Another is that the Senate would have to approve any binding agreement with a 67-vote supermajority. This means that a treaty only becomes binding after a supermajority of democratically elected senators, plus the president, consent. So if the United States decides to give up some of its sovereignty in the matter of carbon emissions, it will only do so after a significant amount of political consent is given. As a practical matter, the high Senate threshold for ratifying a treaty, set by the Constitution, effectively requires broad support from lawmakers in both parties, something the Kyoto Protocol did not have. (Even after ratification, the treaty may not become binding until a certain number of nations have ratified it, depending how the treaty language is written; this could further delay or even derail the process.)

Freedom, democracy and rights are all part of the equation that it should be enjoyed by all not only citizens of the USA like you. From my vantage point I think the way you view freedom is somewhat unbalanced as the Philippines’ total carbon emissions is way lower than that of the US and yet we are experiencing the brunt of extreme weather events and what’s sad about it is that our economies cannot even sustain adaptation to such severe weather events.

Which is why I think as far as freedom goes the Copenhagen treaty is the best next step into tackling the impending climate crisis. As far as Greenpeace is concerned we believe that to avoid runaway climate change, the world needs to quit its addiction to coal and stop destroying forests.
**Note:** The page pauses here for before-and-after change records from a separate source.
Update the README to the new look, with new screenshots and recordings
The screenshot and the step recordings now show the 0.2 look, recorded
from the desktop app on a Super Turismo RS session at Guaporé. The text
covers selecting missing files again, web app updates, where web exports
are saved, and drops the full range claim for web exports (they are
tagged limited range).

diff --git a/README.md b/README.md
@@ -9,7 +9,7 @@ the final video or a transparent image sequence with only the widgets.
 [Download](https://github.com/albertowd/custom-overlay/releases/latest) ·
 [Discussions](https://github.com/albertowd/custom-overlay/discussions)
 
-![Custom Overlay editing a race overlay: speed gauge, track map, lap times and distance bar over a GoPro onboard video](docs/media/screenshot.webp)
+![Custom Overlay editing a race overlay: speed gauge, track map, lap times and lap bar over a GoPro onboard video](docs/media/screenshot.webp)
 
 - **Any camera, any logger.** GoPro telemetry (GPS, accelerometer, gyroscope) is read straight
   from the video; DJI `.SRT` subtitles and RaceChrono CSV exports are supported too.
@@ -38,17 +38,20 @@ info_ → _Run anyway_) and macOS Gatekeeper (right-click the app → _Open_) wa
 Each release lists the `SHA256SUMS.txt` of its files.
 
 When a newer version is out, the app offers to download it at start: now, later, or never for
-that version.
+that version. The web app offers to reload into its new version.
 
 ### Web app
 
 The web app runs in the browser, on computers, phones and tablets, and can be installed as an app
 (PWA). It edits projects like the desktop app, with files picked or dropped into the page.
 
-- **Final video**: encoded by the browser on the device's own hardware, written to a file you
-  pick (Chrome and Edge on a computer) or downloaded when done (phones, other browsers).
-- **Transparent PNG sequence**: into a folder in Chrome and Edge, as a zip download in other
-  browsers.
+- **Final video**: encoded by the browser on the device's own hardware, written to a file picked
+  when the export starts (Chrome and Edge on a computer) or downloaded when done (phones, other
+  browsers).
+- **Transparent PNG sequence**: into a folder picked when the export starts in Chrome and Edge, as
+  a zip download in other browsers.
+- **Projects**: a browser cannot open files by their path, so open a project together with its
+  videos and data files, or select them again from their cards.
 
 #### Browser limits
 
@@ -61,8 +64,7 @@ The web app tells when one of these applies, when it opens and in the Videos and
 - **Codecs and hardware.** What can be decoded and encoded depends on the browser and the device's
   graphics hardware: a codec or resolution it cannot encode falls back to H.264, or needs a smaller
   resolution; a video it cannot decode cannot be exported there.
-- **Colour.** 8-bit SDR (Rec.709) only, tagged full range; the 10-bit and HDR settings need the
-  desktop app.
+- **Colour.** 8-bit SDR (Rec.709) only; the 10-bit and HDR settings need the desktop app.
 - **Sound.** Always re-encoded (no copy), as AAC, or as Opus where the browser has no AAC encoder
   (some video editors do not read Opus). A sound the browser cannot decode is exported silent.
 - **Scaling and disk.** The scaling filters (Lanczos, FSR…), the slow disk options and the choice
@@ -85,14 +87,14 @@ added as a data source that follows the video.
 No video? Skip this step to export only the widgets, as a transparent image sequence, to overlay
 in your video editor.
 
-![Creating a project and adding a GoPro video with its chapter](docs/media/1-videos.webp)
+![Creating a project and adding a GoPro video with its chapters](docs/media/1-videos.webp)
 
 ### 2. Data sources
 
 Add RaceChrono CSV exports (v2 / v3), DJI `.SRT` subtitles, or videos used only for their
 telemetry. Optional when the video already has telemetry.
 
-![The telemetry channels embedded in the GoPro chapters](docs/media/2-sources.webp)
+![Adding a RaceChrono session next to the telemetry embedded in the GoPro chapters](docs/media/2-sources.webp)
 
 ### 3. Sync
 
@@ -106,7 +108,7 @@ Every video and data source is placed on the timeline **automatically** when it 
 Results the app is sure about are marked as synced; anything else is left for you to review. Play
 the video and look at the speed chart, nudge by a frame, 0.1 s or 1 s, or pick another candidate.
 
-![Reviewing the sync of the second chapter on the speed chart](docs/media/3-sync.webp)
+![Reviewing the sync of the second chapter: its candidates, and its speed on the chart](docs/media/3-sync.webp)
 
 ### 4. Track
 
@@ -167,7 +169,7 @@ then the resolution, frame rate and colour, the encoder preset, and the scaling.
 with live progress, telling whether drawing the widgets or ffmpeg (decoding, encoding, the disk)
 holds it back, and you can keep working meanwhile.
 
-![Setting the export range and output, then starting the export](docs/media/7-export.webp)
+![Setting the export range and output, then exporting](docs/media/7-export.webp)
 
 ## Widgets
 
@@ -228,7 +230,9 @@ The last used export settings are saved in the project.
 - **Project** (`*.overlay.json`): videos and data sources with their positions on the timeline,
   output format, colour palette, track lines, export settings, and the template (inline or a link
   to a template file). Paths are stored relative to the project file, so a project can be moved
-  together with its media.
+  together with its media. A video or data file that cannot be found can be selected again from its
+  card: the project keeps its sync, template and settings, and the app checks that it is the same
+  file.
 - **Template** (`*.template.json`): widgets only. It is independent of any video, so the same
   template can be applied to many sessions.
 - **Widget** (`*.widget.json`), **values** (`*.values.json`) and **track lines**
Simple as that but at the same time developed countries should invest resources for developing nations to adapt to climate change, switch to renewable energy and stop deforestation.
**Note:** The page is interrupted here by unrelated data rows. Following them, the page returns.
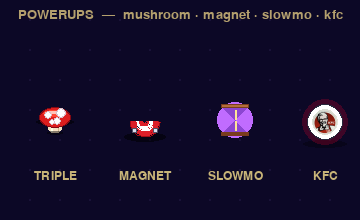
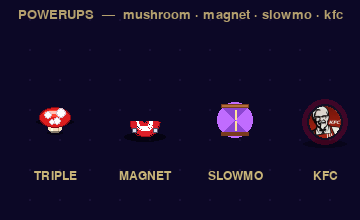
KFC sprite: fill full circle, remove white perimeter ring
Zoom in 38% to clip the logo's white outer ring, expand logo_size to
full diameter (r*2), and drop the white badge fill so the red circle
is edge-to-edge with only a thin dark outline.

https://claude.ai/code/session_01QLmFwvsNm2jED6FYmdcLwB

Changed region(s): [[0.8556, 0.4636, 0.9778, 0.6545]]

diff --git a/game/entities.py b/game/entities.py
@@ -33,7 +33,7 @@ def _get_kfc_sprite() -> "pygame.Surface":
     if _kfc_sprite is None:
         import os
         r         = MUSHROOM_R + 2
-        logo_size = int(r * 1.72)
+        logo_size = int(r * 2)
         path      = os.path.join(os.path.dirname(__file__), "assets", "kfc_logo.jpg")
         raw = pygame.image.load(path)
         # Crop to square (center crop on the wider axis)
@@ -41,10 +41,13 @@ def _get_kfc_sprite() -> "pygame.Surface":
         side = min(rw, rh)
         crop = pygame.Surface((side, side))
         crop.blit(raw, (-(rw - side) // 2, -(rh - side) // 2))
-        scaled = pygame.transform.smoothscale(crop, (logo_size, logo_size))
+        # Scale 38% larger so the white outer ring is pushed outside the circle mask
+        zoomed_size = int(logo_size * 1.38)
+        scaled = pygame.transform.smoothscale(crop, (zoomed_size, zoomed_size))
         # Convert to SRCALPHA so the circle mask can punch out corners
         logo = pygame.Surface((logo_size, logo_size), pygame.SRCALPHA)
-        logo.blit(scaled, (0, 0))
+        offset = (logo_size - zoomed_size) // 2
+        logo.blit(scaled, (offset, offset))
         mask = pygame.Surface((logo_size, logo_size), pygame.SRCALPHA)
         pygame.draw.circle(mask, (255, 255, 255, 255),
                            (logo_size // 2, logo_size // 2), logo_size // 2)
@@ -361,9 +364,8 @@ class PowerUp:
         pygame.draw.circle(glow, (228, 0, 43, glow_a), (glow_r + 2, glow_r + 2), glow_r + 2)
         surf.blit(glow, (cx - glow_r - 2, cy - glow_r - 2))
 
-        # White circle background
-        pygame.draw.circle(surf, (40, 40, 60),   (cx, cy), r + 2)   # dark outline
-        pygame.draw.circle(surf, (255, 255, 255), (cx, cy), r + 1)
+        # Dark outline ring behind the logo
+        pygame.draw.circle(surf, (20, 15, 35), (cx, cy), r + 2)
 
         # KFC logo (real image, pre-scaled & circle-clipped)
         logo = _get_kfc_sprite()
So as a citizen of the developing world I am gung-ho about Copenhagen summit as for your branding of your present government as ‘communist’ it makes me wonder if you really know what it means as extending rights and Privileges to everyone is not communist it is proper exercise of democracy as it safeguards and takes care of the well being of all citizens in any nation as it breaches the expanse of ‘rights’ as something that is limited only to those who can afford it.

Good day 🙂

Comment by Chuck Baclagon

Leave a Reply

Fill in your details below or click an icon to log in: Logo

You are commenting using your account. Log Out /  Change )

Google photo

You are commenting using your Google account. Log Out /  Change )

Twitter picture

You are commenting using your Twitter account. Log Out /  Change )

Facebook photo

You are commenting using your Facebook account. Log Out /  Change )

Connecting to %s

%d bloggers like this: